=== DATA FOR THIS TASK ===

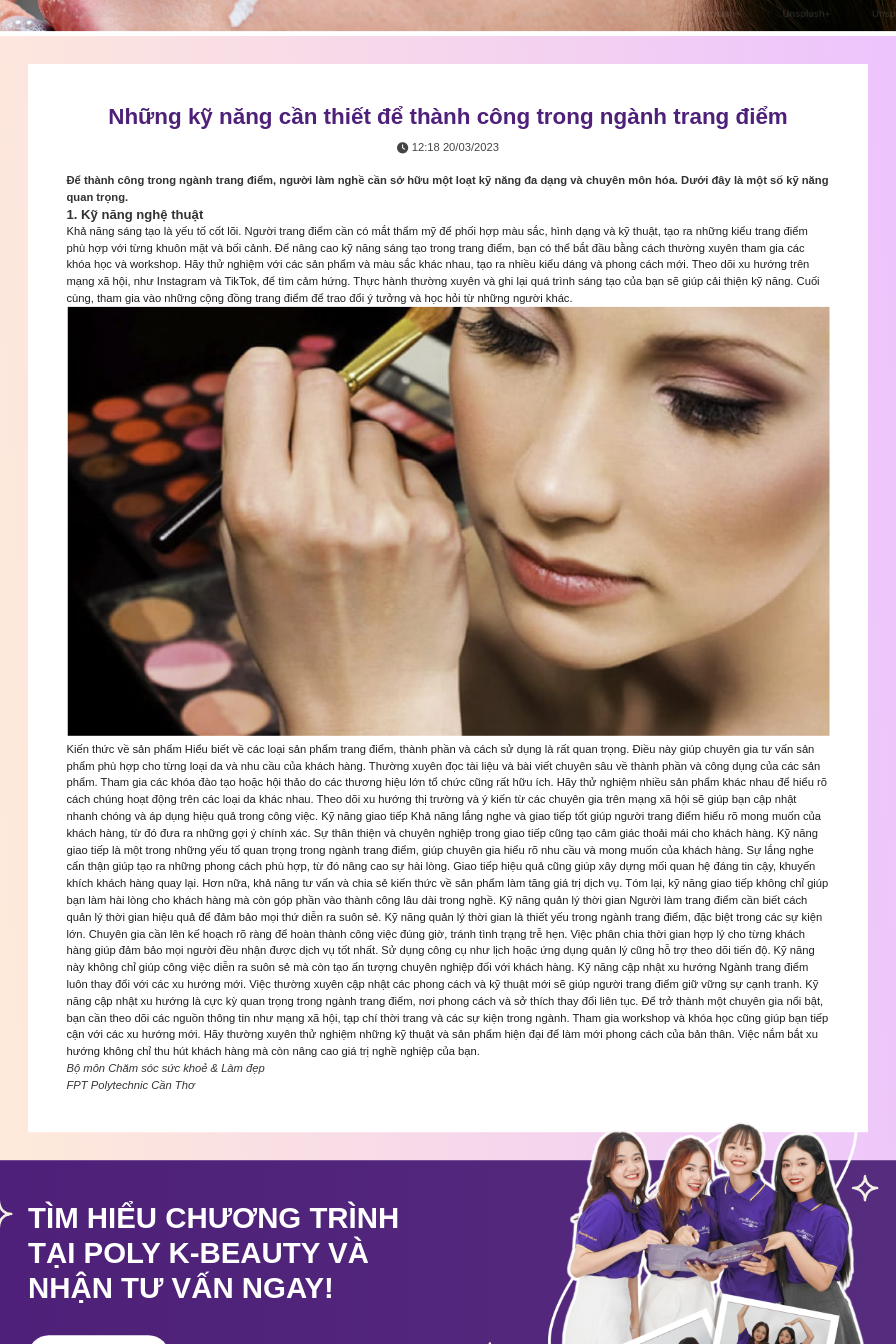
Repository: dinhtri123/k_beauty
Page: detail.html
These files come from the project's save history. The page is drawn as it stood at one moment and after the next save; the edit follows.
The browser window is 1280 px wide. The pictures show the part of the page from y = 498 to 2418 px (the page is 3441 px tall before and 3585 px after), at 70% of full size.
Some web fonts or font styles are not loaded; a fallback is used.

Above is the page before, as saved 2024-12-25 20:31:50.

After the next save:
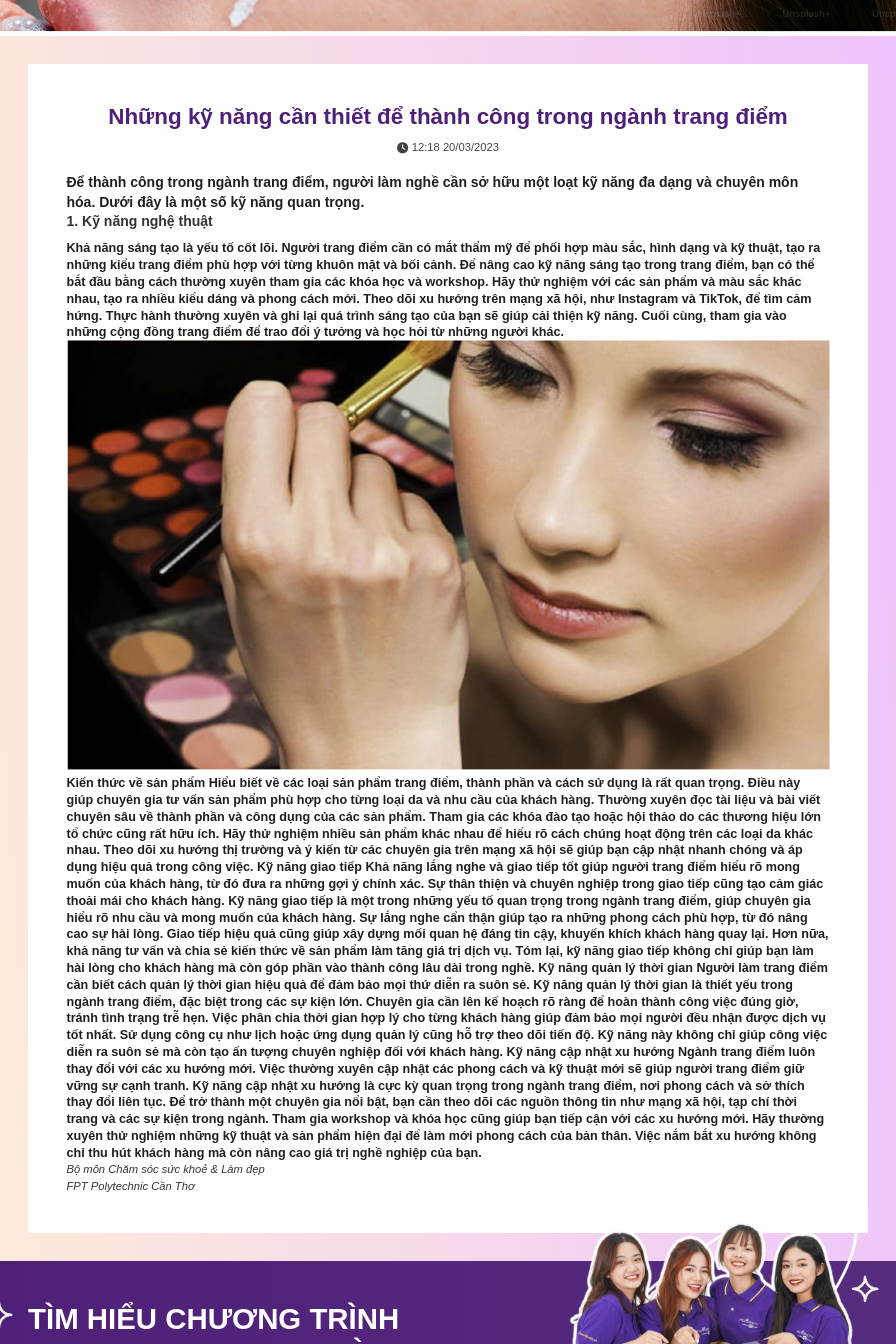
Saved 11 s later.
--- a/detail.html
+++ b/detail.html
@@ -98,7 +98,7 @@
         <div class="detail-main">
           <h2>Những kỹ năng cần thiết để thành công trong ngành trang điểm</h2>
           <time datetime=""><i class="fa-solid fa-clock"></i>12:18 20/03/2023</time>
-          <div class="detial-content">
+          <div class="detail-content">
             <b>Để thành công trong ngành trang điểm, người làm nghề cần sở hữu một loạt kỹ năng đa dạng và chuyên môn
               hóa. Dưới đây là
               một số kỹ năng quan trọng.</b>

===

When you copy the data above, reproduce each line exactly and skip every image.

YOUR RESPONSE →
Repository: dinhtri123/k_beauty
Page: detail.html
These files come from the project's save history. The page is drawn as it stood at one moment and after the next save; the edit follows.
The browser window is 1280 px wide. The pictures show the part of the page from y = 498 to 2418 px (the page is 3441 px tall before and 3585 px after), at 70% of full size.
Some web fonts or font styles are not loaded; a fallback is used.

Above is the page before, as saved 2024-12-25 20:31:50.

After the next save:
Saved 11 s later.
--- a/detail.html
+++ b/detail.html
@@ -98,7 +98,7 @@
         <div class="detail-main">
           <h2>Những kỹ năng cần thiết để thành công trong ngành trang điểm</h2>
           <time datetime=""><i class="fa-solid fa-clock"></i>12:18 20/03/2023</time>
-          <div class="detial-content">
+          <div class="detail-content">
             <b>Để thành công trong ngành trang điểm, người làm nghề cần sở hữu một loạt kỹ năng đa dạng và chuyên môn
               hóa. Dưới đây là
               một số kỹ năng quan trọng.</b>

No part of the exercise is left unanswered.